Activity: Which lines in the records below contain the word "data"? Report each of them.

====== Exercise inputs ======

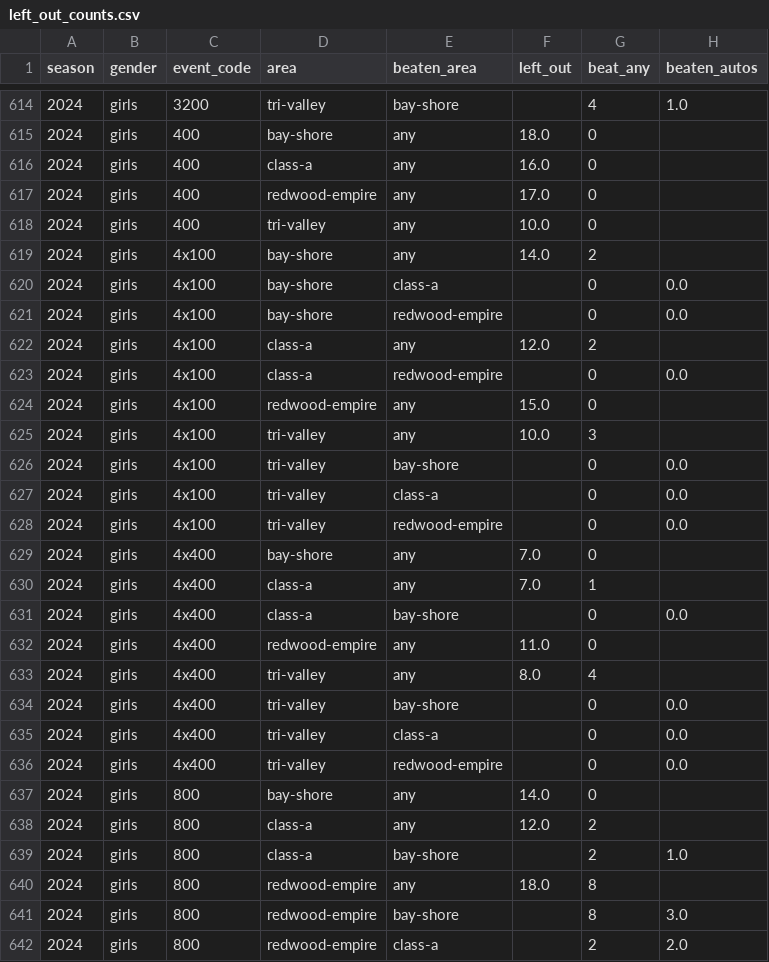
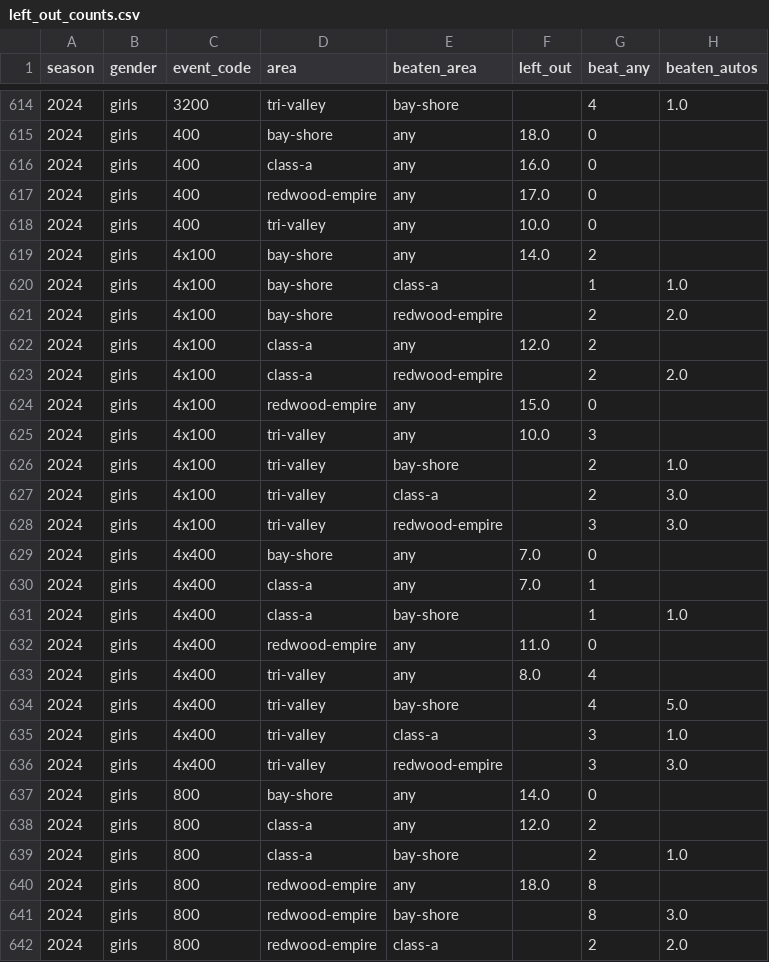
Before and after one commit to pwalesdi/ncs_track, a CSV file: data/summary/left_out_counts.csv, drawn as a sheet; only a part is shown, gaps mark what is left out; the diff covers the shown part only.

```diff
--- a/data/summary/left_out_counts.csv
+++ b/data/summary/left_out_counts.csv
@@ -619,19 +619,19 @@ season,gender,event_code,area,beaten_area,left_out,beat_any,beaten_autos
 2024,girls,4x100,bay-shore,any,14.0,2,
-2024,girls,4x100,bay-shore,class-a,,0,0.0
-2024,girls,4x100,bay-shore,redwood-empire,,0,0.0
+2024,girls,4x100,bay-shore,class-a,,1,1.0
+2024,girls,4x100,bay-shore,redwood-empire,,2,2.0
 2024,girls,4x100,class-a,any,12.0,2,
-2024,girls,4x100,class-a,redwood-empire,,0,0.0
+2024,girls,4x100,class-a,redwood-empire,,2,2.0
 2024,girls,4x100,redwood-empire,any,15.0,0,
 2024,girls,4x100,tri-valley,any,10.0,3,
-2024,girls,4x100,tri-valley,bay-shore,,0,0.0
-2024,girls,4x100,tri-valley,class-a,,0,0.0
-2024,girls,4x100,tri-valley,redwood-empire,,0,0.0
+2024,girls,4x100,tri-valley,bay-shore,,2,1.0
+2024,girls,4x100,tri-valley,class-a,,2,3.0
+2024,girls,4x100,tri-valley,redwood-empire,,3,3.0
 2024,girls,4x400,bay-shore,any,7.0,0,
 2024,girls,4x400,class-a,any,7.0,1,
-2024,girls,4x400,class-a,bay-shore,,0,0.0
+2024,girls,4x400,class-a,bay-shore,,1,1.0
 2024,girls,4x400,redwood-empire,any,11.0,0,
 2024,girls,4x400,tri-valley,any,8.0,4,
-2024,girls,4x400,tri-valley,bay-shore,,0,0.0
-2024,girls,4x400,tri-valley,class-a,,0,0.0
-2024,girls,4x400,tri-valley,redwood-empire,,0,0.0
+2024,girls,4x400,tri-valley,bay-shore,,4,5.0
+2024,girls,4x400,tri-valley,class-a,,3,1.0
+2024,girls,4x400,tri-valley,redwood-empire,,3,3.0
 2024,girls,800,bay-shore,any,14.0,0,
```
Also changed, not shown: 138 edited cells elsewhere in this file, data/summary/left_out_beaten_moc.csv, 8 other files.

======

Output below:
Before and after one commit to pwalesdi/ncs_track, a CSV file: data/summary/left_out_counts.csv, drawn as a sheet; only a part is shown, gaps mark what is left out; the diff covers the shown part only.
--- a/data/summary/left_out_counts.csv
+++ b/data/summary/left_out_counts.csv
Also changed, not shown: 138 edited cells elsewhere in this file, data/summary/left_out_beaten_moc.csv, 8 other files.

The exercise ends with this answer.